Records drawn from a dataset
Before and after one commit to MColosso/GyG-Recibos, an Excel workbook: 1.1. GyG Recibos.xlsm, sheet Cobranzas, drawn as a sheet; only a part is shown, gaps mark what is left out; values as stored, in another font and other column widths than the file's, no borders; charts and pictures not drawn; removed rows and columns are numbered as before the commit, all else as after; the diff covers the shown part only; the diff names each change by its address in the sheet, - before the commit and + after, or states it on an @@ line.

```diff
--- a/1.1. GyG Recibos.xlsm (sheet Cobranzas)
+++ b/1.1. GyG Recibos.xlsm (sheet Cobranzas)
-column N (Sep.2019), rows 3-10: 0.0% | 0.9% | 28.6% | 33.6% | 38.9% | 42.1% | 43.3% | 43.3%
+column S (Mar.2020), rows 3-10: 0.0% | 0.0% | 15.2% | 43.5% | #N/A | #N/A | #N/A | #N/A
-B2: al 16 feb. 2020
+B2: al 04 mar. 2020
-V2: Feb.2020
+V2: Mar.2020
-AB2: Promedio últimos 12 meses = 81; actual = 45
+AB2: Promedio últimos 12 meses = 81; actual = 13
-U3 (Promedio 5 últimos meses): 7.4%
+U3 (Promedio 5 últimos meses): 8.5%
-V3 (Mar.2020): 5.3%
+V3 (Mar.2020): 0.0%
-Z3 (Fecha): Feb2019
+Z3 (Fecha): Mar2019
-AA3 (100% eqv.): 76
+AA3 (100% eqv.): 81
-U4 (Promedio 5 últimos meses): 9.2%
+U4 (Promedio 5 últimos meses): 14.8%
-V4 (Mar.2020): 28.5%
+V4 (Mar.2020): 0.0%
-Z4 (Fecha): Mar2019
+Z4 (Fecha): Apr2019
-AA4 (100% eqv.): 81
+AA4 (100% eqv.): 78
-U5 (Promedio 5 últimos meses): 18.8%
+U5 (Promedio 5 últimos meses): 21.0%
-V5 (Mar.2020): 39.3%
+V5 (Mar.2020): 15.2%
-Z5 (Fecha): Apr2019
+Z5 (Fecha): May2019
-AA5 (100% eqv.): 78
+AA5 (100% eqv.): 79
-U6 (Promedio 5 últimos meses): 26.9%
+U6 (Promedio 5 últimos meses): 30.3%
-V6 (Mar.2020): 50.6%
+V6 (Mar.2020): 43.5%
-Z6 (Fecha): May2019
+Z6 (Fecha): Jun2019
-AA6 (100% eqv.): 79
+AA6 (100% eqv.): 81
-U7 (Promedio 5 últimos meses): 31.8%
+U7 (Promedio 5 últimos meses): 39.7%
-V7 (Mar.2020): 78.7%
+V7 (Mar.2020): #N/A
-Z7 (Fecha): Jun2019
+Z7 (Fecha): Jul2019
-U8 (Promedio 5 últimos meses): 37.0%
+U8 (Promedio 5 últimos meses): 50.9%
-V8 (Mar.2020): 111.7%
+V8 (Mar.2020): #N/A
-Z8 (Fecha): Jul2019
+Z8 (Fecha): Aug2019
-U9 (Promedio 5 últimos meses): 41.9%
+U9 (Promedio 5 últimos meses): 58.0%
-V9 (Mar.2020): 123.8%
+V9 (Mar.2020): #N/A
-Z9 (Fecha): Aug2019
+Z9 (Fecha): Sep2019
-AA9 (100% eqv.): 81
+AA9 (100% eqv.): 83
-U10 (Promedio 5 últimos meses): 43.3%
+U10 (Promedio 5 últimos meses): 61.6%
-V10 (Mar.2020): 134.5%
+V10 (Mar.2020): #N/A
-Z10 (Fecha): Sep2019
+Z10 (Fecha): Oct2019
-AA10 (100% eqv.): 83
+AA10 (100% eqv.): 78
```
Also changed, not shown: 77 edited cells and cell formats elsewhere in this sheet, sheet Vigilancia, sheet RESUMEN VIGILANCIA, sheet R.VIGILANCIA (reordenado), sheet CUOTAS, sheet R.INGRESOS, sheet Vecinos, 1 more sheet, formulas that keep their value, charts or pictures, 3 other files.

Activity> When you copy the data, keep every line word for word.

Written answer>
Before and after one commit to MColosso/GyG-Recibos, an Excel workbook: 1.1. GyG Recibos.xlsm, sheet Cobranzas, drawn as a sheet; only a part is shown, gaps mark what is left out; values as stored, in another font and other column widths than the file's, no borders; charts and pictures not drawn; removed rows and columns are numbered as before the commit, all else as after; the diff covers the shown part only; the diff names each change by its address in the sheet, - before the commit and + after, or states it on an @@ line.

```diff
--- a/1.1. GyG Recibos.xlsm (sheet Cobranzas)
+++ b/1.1. GyG Recibos.xlsm (sheet Cobranzas)
-column N (Sep.2019), rows 3-10: 0.0% | 0.9% | 28.6% | 33.6% | 38.9% | 42.1% | 43.3% | 43.3%
+column S (Mar.2020), rows 3-10: 0.0% | 0.0% | 15.2% | 43.5% | #N/A | #N/A | #N/A | #N/A
-B2: al 16 feb. 2020
+B2: al 04 mar. 2020
-V2: Feb.2020
+V2: Mar.2020
-AB2: Promedio últimos 12 meses = 81; actual = 45
+AB2: Promedio últimos 12 meses = 81; actual = 13
-U3 (Promedio 5 últimos meses): 7.4%
+U3 (Promedio 5 últimos meses): 8.5%
-V3 (Mar.2020): 5.3%
+V3 (Mar.2020): 0.0%
-Z3 (Fecha): Feb2019
+Z3 (Fecha): Mar2019
-AA3 (100% eqv.): 76
+AA3 (100% eqv.): 81
-U4 (Promedio 5 últimos meses): 9.2%
+U4 (Promedio 5 últimos meses): 14.8%
-V4 (Mar.2020): 28.5%
+V4 (Mar.2020): 0.0%
-Z4 (Fecha): Mar2019
+Z4 (Fecha): Apr2019
-AA4 (100% eqv.): 81
+AA4 (100% eqv.): 78
-U5 (Promedio 5 últimos meses): 18.8%
+U5 (Promedio 5 últimos meses): 21.0%
-V5 (Mar.2020): 39.3%
+V5 (Mar.2020): 15.2%
-Z5 (Fecha): Apr2019
+Z5 (Fecha): May2019
-AA5 (100% eqv.): 78
+AA5 (100% eqv.): 79
-U6 (Promedio 5 últimos meses): 26.9%
+U6 (Promedio 5 últimos meses): 30.3%
-V6 (Mar.2020): 50.6%
+V6 (Mar.2020): 43.5%
-Z6 (Fecha): May2019
+Z6 (Fecha): Jun2019
-AA6 (100% eqv.): 79
+AA6 (100% eqv.): 81
-U7 (Promedio 5 últimos meses): 31.8%
+U7 (Promedio 5 últimos meses): 39.7%
-V7 (Mar.2020): 78.7%
+V7 (Mar.2020): #N/A
-Z7 (Fecha): Jun2019
+Z7 (Fecha): Jul2019
-U8 (Promedio 5 últimos meses): 37.0%
+U8 (Promedio 5 últimos meses): 50.9%
-V8 (Mar.2020): 111.7%
+V8 (Mar.2020): #N/A
-Z8 (Fecha): Jul2019
+Z8 (Fecha): Aug2019
-U9 (Promedio 5 últimos meses): 41.9%
+U9 (Promedio 5 últimos meses): 58.0%
-V9 (Mar.2020): 123.8%
+V9 (Mar.2020): #N/A
-Z9 (Fecha): Aug2019
+Z9 (Fecha): Sep2019
-AA9 (100% eqv.): 81
+AA9 (100% eqv.): 83
-U10 (Promedio 5 últimos meses): 43.3%
+U10 (Promedio 5 últimos meses): 61.6%
-V10 (Mar.2020): 134.5%
+V10 (Mar.2020): #N/A
-Z10 (Fecha): Sep2019
+Z10 (Fecha): Oct2019
-AA10 (100% eqv.): 83
+AA10 (100% eqv.): 78
```
Also changed, not shown: 77 edited cells and cell formats elsewhere in this sheet, sheet Vigilancia, sheet RESUMEN VIGILANCIA, sheet R.VIGILANCIA (reordenado), sheet CUOTAS, sheet R.INGRESOS, sheet Vecinos, 1 more sheet, formulas that keep their value, charts or pictures, 3 other files.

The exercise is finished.